Requirement:
What you return must match the records word for word, except that images are dropped.

Before-and-after change data:
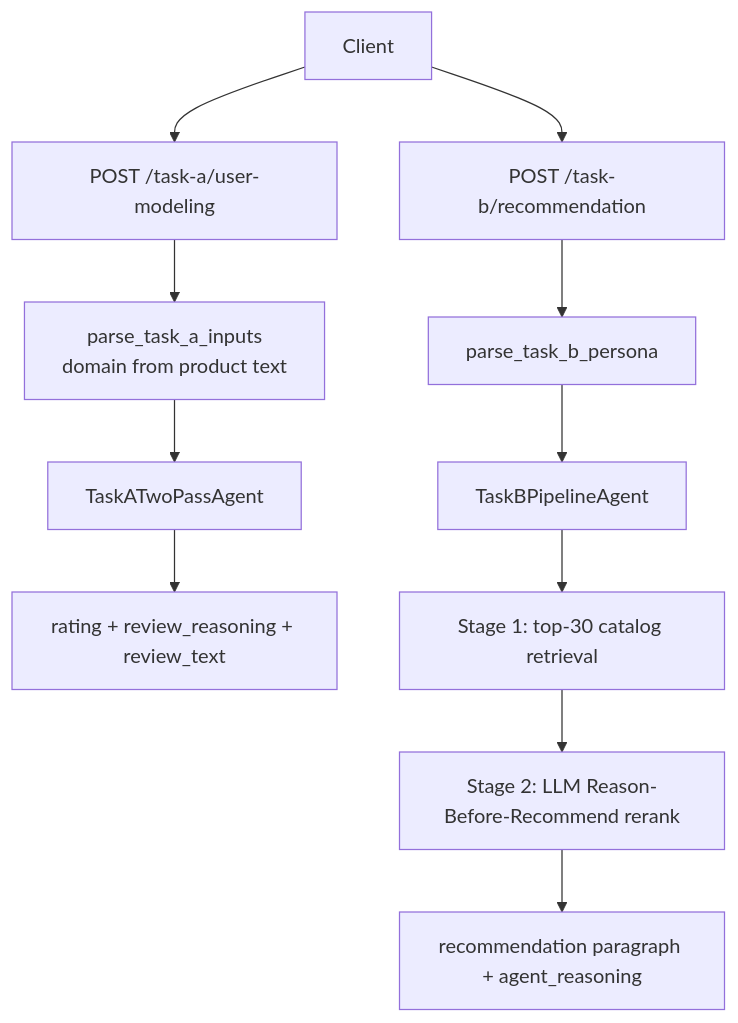
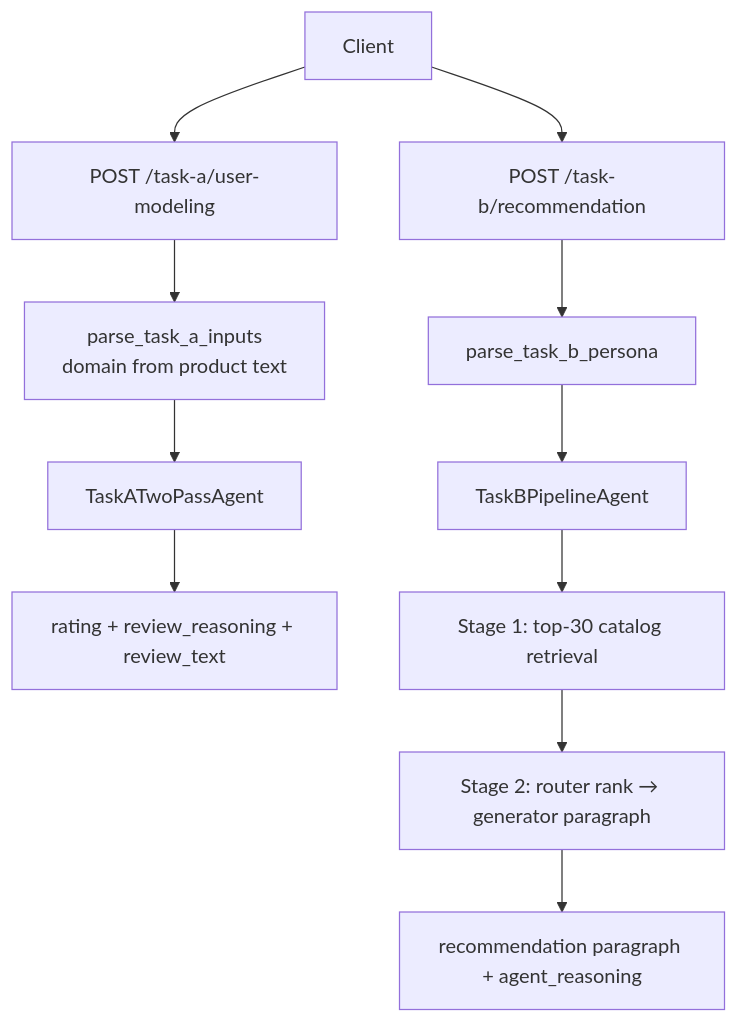
Before and after one commit to taotechs/NaijaSense-AI: the first of 2 diagrams in README.md, drawn with Mermaid. The commit also changed other lines of this file and 7 other files, not shown here.

First line of the commit message:
feat(task-b): two-step router rank then generator paragraph

````diff
--- a/README.md
+++ b/README.md
@@ -66,13 +66,13 @@
 ```mermaid
 flowchart TB
     C[Client] --> TA[POST /task-a/user-modeling]
     C --> TB[POST /task-b/recommendation]
     TA --> P1[parse_task_a_inputs<br/>domain from product text]
     P1 --> A1[TaskATwoPassAgent]
     A1 --> R1[rating + review_reasoning + review_text]
     TB --> P2[parse_task_b_persona]
     P2 --> B1[TaskBPipelineAgent]
     B1 --> S1[Stage 1: top-30 catalog retrieval]
-    S1 --> S2[Stage 2: LLM Reason-Before-Recommend rerank]
+    S1 --> S2[Stage 2: router rank → generator paragraph]
     S2 --> R2[recommendation paragraph + agent_reasoning]
 ```
````
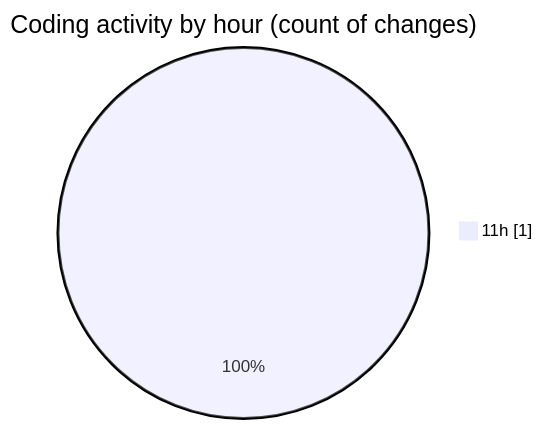
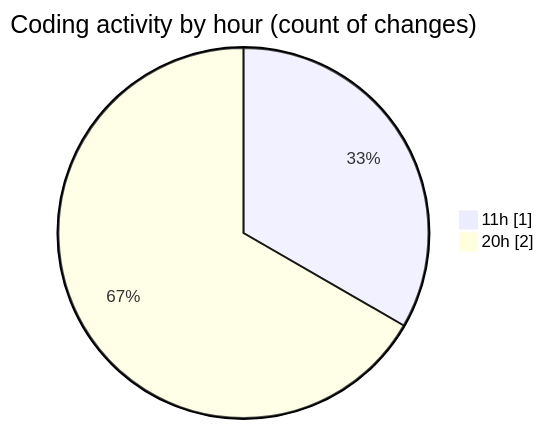
One commit to yexinjia/code-tracking changed the second of 2 diagrams in 2026-08-22/mono-test/README.md. Above: the diagram before and after it, drawn with Mermaid. The commit also changed other lines of this file and 1 other file, not shown here.

````diff
--- a/2026-08-22/mono-test/README.md
+++ b/2026-08-22/mono-test/README.md
@@ -28,5 +29,6 @@
 ```mermaid
 pie showData
 title Coding activity by hour (count of changes)
 "11h" : 1
+"20h" : 2
 ```
````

Solution to this problem:
Before and after one commit to taotechs/NaijaSense-AI: the first of 2 diagrams in README.md, drawn with Mermaid. The commit also changed other lines of this file and 7 other files, not shown here.

First line of the commit message:
feat(task-b): two-step router rank then generator paragraph

````diff
--- a/README.md
+++ b/README.md
@@ -66,13 +66,13 @@
 ```mermaid
 flowchart TB
     C[Client] --> TA[POST /task-a/user-modeling]
     C --> TB[POST /task-b/recommendation]
     TA --> P1[parse_task_a_inputs<br/>domain from product text]
     P1 --> A1[TaskATwoPassAgent]
     A1 --> R1[rating + review_reasoning + review_text]
     TB --> P2[parse_task_b_persona]
     P2 --> B1[TaskBPipelineAgent]
     B1 --> S1[Stage 1: top-30 catalog retrieval]
-    S1 --> S2[Stage 2: LLM Reason-Before-Recommend rerank]
+    S1 --> S2[Stage 2: router rank → generator paragraph]
     S2 --> R2[recommendation paragraph + agent_reasoning]
 ```
````
One commit to yexinjia/code-tracking changed the second of 2 diagrams in 2026-08-22/mono-test/README.md. Above: the diagram before and after it, drawn with Mermaid. The commit also changed other lines of this file and 1 other file, not shown here.

````diff
--- a/2026-08-22/mono-test/README.md
+++ b/2026-08-22/mono-test/README.md
@@ -28,5 +29,6 @@
 ```mermaid
 pie showData
 title Coding activity by hour (count of changes)
 "11h" : 1
+"20h" : 2
 ```
````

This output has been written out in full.